Army not equipped for crime

Dr Llewellyn MacMaster, chairperson, United Public Safety Front (UPSF)

In recent months there has been a call from a certain political party to the government to deploy members of the South African National Defence Force (SANDF) to Cape Flats communities to combat gangsterism.

The UPSF does not support this call to deploy the army in communities.

We note the comments of the head of the SANDF that they are not trained in policing gangs and we support this. As civil society we should not be inviting the army into civilian life.

History is replete with examples of armies becoming comfortable with governing civilian life in peacetime.

The soldiers are trained in the doctrine of military warfare.

Soldiers therefore are not equipped to perform policing functions.

Neither are soldiers trained in the legal principles of criminal law and procedure to assist the South African Police Service (SAPS) to investigate and prevent crime.

Rather than calling for the deployment of the SANDF on the streets in the Cape Flats, much work can be done by all levels of government to increase the deployment of law enforcement officials in our communities.

The government, and especially the police should also work harder to cultivate better trust relationships with communities to improve community policing and cultivate a supportive professional police service in areas affected by high levels of gangsterism and crime.

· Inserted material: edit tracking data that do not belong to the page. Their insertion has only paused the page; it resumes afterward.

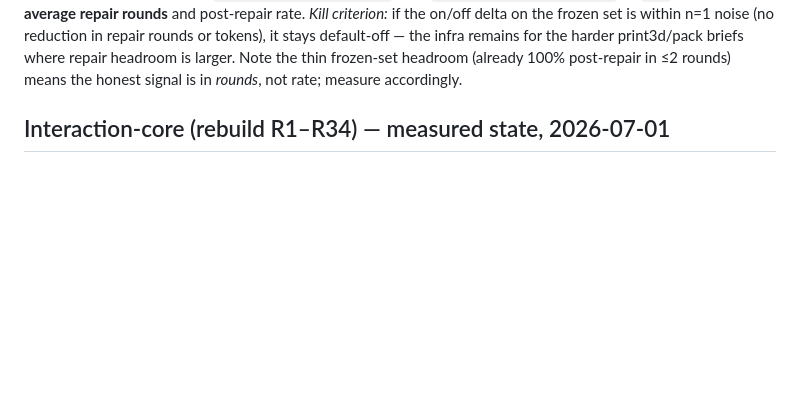
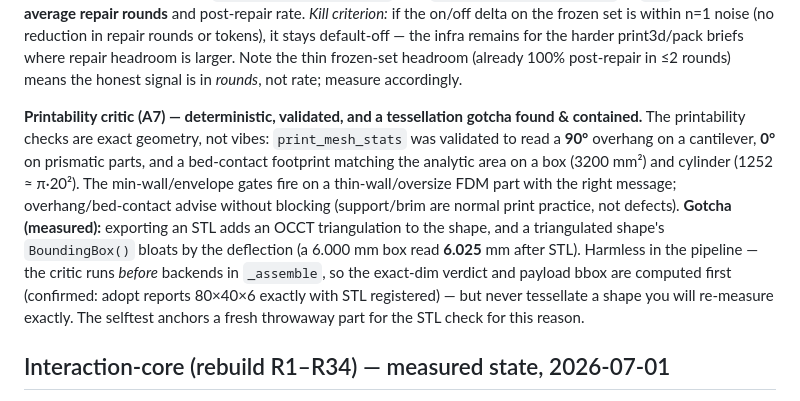
Before and after one commit to IrgenSlj/Ludwig, a Markdown page: docs/FINDINGS.md, the part around the change. Drawn GitHub-style; blank space fills up the shorter version.

```diff
--- a/docs/FINDINGS.md
+++ b/docs/FINDINGS.md
@@ -48,6 +48,17 @@ if the on/off delta on the frozen set is within n=1 noise (no reduction in repai
 default-off — the infra remains for the harder print3d/pack briefs where repair headroom is larger. Note the
 thin frozen-set headroom (already 100% post-repair in ≤2 rounds) means the honest signal is in *rounds*, not
 rate; measure accordingly.
+
+**Printability critic (A7) — deterministic, validated, and a tessellation gotcha found & contained.** The
+printability checks are exact geometry, not vibes: `print_mesh_stats` was validated to read a **90°** overhang
+on a cantilever, **0°** on prismatic parts, and a bed-contact footprint matching the analytic area on a box
+(3200 mm²) and cylinder (1252 ≈ π·20²). The min-wall/envelope gates fire on a thin-wall/oversize FDM part with
+the right message; overhang/bed-contact advise without blocking (support/brim are normal print practice, not
+defects). **Gotcha (measured):** exporting an STL adds an OCCT triangulation to the shape, and a triangulated
+shape's `BoundingBox()` bloats by the deflection (a 6.000 mm box read **6.025** mm after STL). Harmless in the
+pipeline — the critic runs *before* backends in `_assemble`, so the exact-dim verdict and payload bbox are
+computed first (confirmed: adopt reports 80×40×6 exactly with STL registered) — but never tessellate a shape
+you will re-measure exactly. The selftest anchors a fresh throwaway part for the STL check for this reason.
 
 ## Interaction-core (rebuild R1–R34) — measured state, 2026-07-01
 
```
Also changed, not shown: CHANGELOG.md (+11 -0 lines), docs/STATUS.md (+12 -8 lines).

Government at all levels should also ensure that the criminal justice system becomes an effective machinery to arrest the scourge of gang violence.

Many more dedicated resources must be committed by departments at all levels in the government to combat gang violence.

The UPSF rejects short-term, knee-jerk responses to combating the complex problems of gangs on the Cape Flats.

The deployment of the SANDF to Cape Flats communities is the wrong one and will not be supported.

Instead, we call on the Civilian Secretariat for Police to embark on a public education programme with the aim of building better trust between the police and the community.

See page 4